Records excerpted from a collection
--------------------------------

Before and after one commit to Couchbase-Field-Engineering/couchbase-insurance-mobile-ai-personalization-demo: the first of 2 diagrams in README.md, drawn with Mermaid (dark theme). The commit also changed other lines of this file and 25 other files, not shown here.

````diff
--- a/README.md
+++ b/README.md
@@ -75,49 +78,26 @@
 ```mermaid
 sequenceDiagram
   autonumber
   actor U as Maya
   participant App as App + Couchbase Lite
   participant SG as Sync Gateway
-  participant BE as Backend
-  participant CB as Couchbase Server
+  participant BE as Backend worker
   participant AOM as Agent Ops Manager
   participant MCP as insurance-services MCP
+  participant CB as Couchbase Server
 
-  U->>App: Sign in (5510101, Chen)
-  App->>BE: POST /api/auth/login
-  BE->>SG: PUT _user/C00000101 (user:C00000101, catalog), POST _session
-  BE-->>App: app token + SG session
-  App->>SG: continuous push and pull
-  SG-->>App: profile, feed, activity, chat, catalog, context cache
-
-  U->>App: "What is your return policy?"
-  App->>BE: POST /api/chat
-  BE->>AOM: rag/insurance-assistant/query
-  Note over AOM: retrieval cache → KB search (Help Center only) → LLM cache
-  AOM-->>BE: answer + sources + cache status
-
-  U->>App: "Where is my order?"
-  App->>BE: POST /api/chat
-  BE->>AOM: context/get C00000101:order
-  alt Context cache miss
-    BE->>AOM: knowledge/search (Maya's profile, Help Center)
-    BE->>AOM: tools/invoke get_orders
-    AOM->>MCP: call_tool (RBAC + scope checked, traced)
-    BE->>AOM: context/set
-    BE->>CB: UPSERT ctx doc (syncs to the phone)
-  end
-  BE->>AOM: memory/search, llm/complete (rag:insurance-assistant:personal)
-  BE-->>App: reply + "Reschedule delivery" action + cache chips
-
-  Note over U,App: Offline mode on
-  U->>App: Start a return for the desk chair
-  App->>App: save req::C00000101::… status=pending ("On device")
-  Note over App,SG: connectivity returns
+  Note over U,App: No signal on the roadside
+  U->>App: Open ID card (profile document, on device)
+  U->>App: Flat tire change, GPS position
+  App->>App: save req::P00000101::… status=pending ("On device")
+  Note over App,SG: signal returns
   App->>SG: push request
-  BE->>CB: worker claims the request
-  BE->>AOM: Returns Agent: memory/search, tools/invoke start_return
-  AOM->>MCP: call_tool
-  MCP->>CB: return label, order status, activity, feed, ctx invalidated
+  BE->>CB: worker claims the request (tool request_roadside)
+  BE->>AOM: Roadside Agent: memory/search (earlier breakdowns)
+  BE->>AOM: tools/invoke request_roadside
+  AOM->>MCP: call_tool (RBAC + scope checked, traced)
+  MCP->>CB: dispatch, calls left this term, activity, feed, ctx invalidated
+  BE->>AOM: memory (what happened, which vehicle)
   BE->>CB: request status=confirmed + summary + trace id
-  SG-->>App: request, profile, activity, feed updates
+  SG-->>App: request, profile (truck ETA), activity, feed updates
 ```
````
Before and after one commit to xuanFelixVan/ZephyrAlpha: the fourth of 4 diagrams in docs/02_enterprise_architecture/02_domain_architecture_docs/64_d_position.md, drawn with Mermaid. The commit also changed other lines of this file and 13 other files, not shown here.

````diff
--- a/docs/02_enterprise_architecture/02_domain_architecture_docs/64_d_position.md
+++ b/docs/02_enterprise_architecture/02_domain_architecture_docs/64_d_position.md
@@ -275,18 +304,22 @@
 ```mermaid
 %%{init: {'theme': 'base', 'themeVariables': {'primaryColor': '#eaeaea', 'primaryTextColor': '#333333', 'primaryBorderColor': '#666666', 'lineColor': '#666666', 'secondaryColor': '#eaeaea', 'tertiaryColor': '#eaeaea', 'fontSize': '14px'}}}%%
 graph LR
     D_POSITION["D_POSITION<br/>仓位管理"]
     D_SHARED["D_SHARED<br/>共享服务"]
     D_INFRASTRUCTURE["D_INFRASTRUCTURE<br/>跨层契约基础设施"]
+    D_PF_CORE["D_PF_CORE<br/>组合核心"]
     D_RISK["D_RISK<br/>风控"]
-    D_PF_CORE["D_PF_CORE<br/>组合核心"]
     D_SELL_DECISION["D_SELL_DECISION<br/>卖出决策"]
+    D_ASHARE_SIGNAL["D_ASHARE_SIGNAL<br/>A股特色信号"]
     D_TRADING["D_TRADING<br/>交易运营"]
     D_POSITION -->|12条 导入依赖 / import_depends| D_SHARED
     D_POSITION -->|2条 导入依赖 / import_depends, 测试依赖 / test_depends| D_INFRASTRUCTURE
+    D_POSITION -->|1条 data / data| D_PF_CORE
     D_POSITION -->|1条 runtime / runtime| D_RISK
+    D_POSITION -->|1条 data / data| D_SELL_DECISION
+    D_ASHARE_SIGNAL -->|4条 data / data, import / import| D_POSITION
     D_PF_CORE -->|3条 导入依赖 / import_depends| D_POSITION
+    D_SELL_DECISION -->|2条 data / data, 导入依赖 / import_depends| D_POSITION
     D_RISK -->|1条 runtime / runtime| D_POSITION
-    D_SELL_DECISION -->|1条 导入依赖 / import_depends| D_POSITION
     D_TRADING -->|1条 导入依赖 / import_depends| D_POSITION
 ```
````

--------------------------------

*About this exercise*
Go through the entries above and copy out every line that includes the word "participant".

*Answer*
   participant App as App + Couchbase Lite
   participant SG as Sync Gateway
-  participant BE as Backend
-  participant CB as Couchbase Server
+  participant BE as Backend worker
   participant AOM as Agent Ops Manager
   participant MCP as insurance-services MCP
+  participant CB as Couchbase Server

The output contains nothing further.